## WORK INSTRUCTIONS
Look through the data below, tally the lines where "basePath" occurs, and write the total alone.
=== RECORDS TO PROCESS ===
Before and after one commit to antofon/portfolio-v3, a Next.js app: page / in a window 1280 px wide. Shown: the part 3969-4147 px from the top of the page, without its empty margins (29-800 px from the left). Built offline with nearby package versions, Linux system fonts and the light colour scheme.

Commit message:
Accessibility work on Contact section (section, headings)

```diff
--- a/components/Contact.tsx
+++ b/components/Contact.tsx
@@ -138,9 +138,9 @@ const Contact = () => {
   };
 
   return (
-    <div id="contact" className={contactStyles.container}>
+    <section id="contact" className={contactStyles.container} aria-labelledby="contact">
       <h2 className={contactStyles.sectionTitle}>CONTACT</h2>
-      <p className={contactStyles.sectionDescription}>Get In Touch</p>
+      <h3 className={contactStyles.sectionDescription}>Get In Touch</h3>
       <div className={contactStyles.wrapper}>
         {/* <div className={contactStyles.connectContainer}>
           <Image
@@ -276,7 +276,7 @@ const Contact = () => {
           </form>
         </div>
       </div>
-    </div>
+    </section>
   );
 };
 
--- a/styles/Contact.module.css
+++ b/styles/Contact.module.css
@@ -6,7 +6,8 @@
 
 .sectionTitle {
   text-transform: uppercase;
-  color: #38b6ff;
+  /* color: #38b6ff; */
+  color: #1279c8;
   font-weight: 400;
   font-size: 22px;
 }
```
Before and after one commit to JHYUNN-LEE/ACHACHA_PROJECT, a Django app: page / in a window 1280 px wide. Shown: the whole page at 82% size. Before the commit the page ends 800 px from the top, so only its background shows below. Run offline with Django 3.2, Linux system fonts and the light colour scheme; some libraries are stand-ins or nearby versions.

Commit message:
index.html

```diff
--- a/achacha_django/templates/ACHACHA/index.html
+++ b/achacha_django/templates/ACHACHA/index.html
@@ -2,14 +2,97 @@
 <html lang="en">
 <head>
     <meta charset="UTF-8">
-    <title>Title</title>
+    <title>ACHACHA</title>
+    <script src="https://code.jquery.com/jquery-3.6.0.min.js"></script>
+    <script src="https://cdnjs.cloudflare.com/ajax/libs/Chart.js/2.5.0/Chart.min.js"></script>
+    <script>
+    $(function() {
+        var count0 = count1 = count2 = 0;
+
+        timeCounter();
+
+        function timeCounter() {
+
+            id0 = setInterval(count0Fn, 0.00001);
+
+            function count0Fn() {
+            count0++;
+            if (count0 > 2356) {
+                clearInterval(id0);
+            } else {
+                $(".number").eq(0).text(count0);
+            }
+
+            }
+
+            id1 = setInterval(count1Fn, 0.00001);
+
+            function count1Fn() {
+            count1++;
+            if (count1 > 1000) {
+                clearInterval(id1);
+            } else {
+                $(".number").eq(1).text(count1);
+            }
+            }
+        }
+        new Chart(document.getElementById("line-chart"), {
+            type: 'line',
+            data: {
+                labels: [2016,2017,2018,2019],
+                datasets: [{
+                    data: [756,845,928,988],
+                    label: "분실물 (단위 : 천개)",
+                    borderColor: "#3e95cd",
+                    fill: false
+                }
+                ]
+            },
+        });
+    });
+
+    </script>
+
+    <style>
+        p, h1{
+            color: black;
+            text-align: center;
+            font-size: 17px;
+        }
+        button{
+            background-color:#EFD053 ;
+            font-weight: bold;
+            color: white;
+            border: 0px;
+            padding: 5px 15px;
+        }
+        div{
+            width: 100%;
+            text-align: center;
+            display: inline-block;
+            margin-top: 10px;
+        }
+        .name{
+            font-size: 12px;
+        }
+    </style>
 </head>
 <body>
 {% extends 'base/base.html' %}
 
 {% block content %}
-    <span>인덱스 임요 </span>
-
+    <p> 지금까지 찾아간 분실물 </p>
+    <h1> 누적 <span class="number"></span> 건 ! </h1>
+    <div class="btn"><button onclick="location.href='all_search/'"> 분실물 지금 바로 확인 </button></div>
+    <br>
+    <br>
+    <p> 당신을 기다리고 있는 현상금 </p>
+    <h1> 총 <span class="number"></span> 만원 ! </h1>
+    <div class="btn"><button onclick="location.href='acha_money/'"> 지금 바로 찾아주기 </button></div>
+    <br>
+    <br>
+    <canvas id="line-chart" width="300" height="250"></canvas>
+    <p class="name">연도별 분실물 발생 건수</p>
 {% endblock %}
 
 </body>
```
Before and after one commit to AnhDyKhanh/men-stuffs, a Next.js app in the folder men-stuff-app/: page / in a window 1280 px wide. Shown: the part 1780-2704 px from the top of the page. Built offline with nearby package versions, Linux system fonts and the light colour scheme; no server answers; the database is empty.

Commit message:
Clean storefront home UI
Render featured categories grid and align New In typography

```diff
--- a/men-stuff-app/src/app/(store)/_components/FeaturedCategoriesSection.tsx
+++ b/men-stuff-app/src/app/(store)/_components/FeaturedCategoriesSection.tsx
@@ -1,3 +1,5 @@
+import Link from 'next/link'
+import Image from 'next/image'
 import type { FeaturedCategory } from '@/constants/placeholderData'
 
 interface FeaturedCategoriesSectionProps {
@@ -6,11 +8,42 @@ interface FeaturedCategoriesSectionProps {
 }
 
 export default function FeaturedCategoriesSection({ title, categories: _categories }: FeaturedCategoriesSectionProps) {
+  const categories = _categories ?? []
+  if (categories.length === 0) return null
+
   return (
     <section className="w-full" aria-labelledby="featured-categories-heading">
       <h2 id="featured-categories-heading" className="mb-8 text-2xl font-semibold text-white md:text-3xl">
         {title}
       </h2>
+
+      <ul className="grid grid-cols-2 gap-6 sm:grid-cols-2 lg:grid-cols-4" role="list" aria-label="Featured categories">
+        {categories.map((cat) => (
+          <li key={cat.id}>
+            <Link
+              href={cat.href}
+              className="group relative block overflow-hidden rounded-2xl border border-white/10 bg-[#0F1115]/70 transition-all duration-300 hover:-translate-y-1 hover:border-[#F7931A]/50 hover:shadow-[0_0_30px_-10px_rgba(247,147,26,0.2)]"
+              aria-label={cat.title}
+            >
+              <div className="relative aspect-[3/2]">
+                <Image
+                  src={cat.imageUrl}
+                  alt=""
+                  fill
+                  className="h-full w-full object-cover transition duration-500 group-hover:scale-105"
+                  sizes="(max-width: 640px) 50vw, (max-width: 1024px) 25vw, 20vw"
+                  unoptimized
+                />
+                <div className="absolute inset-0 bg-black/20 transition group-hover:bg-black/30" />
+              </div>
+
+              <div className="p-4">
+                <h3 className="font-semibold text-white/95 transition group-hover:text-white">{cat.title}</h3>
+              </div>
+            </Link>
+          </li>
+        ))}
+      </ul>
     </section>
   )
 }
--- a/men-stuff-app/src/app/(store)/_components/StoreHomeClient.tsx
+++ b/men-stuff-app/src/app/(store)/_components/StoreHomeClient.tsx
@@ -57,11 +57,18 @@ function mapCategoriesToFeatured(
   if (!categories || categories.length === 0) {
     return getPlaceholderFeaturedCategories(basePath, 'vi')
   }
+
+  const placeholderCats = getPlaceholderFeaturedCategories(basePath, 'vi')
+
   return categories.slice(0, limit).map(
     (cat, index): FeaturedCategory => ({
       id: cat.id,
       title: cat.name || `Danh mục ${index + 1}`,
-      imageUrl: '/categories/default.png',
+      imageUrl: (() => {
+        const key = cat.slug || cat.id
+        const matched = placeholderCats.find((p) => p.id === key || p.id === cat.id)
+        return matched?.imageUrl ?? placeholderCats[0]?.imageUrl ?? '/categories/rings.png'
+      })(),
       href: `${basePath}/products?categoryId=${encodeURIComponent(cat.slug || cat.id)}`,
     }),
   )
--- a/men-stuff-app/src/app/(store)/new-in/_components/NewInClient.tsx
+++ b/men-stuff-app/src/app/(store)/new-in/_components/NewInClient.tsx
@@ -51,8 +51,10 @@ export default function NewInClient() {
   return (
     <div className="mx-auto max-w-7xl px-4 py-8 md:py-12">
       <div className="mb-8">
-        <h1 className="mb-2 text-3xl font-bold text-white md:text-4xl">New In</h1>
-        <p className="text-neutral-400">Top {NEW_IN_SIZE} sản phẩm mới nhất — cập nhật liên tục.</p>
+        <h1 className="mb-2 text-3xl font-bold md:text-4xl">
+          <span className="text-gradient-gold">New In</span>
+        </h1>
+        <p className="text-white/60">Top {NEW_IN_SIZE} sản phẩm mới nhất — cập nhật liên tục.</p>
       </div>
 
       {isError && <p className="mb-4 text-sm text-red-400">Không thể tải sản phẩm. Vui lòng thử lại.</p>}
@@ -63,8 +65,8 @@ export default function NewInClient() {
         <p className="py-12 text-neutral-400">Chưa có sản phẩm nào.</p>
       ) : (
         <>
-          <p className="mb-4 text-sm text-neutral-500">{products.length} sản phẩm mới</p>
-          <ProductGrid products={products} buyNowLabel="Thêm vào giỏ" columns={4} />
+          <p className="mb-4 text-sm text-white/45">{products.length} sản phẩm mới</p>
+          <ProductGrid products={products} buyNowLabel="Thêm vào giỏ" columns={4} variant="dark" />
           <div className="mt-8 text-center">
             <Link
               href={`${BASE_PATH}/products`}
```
===
## EXERCISE SOLUTION
3